◆ Work instructions
Please print the whole listing again, exactly as shown.

─── Data ───

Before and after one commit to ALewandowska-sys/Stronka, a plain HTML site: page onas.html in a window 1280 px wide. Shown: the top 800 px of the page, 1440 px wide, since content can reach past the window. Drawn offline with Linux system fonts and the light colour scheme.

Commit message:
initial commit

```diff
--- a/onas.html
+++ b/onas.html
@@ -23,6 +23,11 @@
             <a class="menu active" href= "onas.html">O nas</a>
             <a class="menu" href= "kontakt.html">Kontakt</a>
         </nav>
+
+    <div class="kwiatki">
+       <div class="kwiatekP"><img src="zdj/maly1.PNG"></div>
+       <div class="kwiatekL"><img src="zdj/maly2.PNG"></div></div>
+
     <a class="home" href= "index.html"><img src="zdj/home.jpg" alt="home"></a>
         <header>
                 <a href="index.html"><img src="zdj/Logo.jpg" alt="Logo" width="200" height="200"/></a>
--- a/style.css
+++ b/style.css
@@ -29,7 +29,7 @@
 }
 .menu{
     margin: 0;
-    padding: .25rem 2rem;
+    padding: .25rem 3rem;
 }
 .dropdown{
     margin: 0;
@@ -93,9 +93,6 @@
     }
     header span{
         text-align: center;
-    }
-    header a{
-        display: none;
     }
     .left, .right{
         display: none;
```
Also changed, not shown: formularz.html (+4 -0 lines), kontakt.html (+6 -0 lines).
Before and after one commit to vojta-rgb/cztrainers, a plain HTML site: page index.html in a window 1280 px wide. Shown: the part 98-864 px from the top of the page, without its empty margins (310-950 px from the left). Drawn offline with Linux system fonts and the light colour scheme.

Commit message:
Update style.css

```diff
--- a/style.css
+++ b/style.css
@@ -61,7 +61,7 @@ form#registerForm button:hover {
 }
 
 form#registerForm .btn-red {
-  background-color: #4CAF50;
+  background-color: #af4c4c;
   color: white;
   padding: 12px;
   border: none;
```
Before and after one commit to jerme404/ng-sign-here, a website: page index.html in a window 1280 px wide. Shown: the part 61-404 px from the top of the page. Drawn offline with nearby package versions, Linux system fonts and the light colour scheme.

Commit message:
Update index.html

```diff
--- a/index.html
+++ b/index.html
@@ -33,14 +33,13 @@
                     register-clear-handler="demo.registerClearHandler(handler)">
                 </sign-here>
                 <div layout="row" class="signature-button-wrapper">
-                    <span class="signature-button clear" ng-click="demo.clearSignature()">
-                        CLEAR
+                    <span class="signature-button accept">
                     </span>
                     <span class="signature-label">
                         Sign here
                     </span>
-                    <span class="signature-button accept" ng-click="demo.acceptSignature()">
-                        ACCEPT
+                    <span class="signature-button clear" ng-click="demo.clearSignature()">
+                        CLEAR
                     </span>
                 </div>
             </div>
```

───

◆ Solution to this exercise
Before and after one commit to ALewandowska-sys/Stronka, a plain HTML site: page onas.html in a window 1280 px wide. Shown: the top 800 px of the page, 1440 px wide, since content can reach past the window. Drawn offline with Linux system fonts and the light colour scheme.

Commit message:
initial commit

```diff
--- a/onas.html
+++ b/onas.html
@@ -23,6 +23,11 @@
             <a class="menu active" href= "onas.html">O nas</a>
             <a class="menu" href= "kontakt.html">Kontakt</a>
         </nav>
+
+    <div class="kwiatki">
+       <div class="kwiatekP"><img src="zdj/maly1.PNG"></div>
+       <div class="kwiatekL"><img src="zdj/maly2.PNG"></div></div>
+
     <a class="home" href= "index.html"><img src="zdj/home.jpg" alt="home"></a>
         <header>
                 <a href="index.html"><img src="zdj/Logo.jpg" alt="Logo" width="200" height="200"/></a>
--- a/style.css
+++ b/style.css
@@ -29,7 +29,7 @@
 }
 .menu{
     margin: 0;
-    padding: .25rem 2rem;
+    padding: .25rem 3rem;
 }
 .dropdown{
     margin: 0;
@@ -93,9 +93,6 @@
     }
     header span{
         text-align: center;
-    }
-    header a{
-        display: none;
     }
     .left, .right{
         display: none;
```
Also changed, not shown: formularz.html (+4 -0 lines), kontakt.html (+6 -0 lines).
Before and after one commit to vojta-rgb/cztrainers, a plain HTML site: page index.html in a window 1280 px wide. Shown: the part 98-864 px from the top of the page, without its empty margins (310-950 px from the left). Drawn offline with Linux system fonts and the light colour scheme.

Commit message:
Update style.css

```diff
--- a/style.css
+++ b/style.css
@@ -61,7 +61,7 @@ form#registerForm button:hover {
 }
 
 form#registerForm .btn-red {
-  background-color: #4CAF50;
+  background-color: #af4c4c;
   color: white;
   padding: 12px;
   border: none;
```
Before and after one commit to jerme404/ng-sign-here, a website: page index.html in a window 1280 px wide. Shown: the part 61-404 px from the top of the page. Drawn offline with nearby package versions, Linux system fonts and the light colour scheme.

Commit message:
Update index.html

```diff
--- a/index.html
+++ b/index.html
@@ -33,14 +33,13 @@
                     register-clear-handler="demo.registerClearHandler(handler)">
                 </sign-here>
                 <div layout="row" class="signature-button-wrapper">
-                    <span class="signature-button clear" ng-click="demo.clearSignature()">
-                        CLEAR
+                    <span class="signature-button accept">
                     </span>
                     <span class="signature-label">
                         Sign here
                     </span>
-                    <span class="signature-button accept" ng-click="demo.acceptSignature()">
-                        ACCEPT
+                    <span class="signature-button clear" ng-click="demo.clearSignature()">
+                        CLEAR
                     </span>
                 </div>
             </div>
```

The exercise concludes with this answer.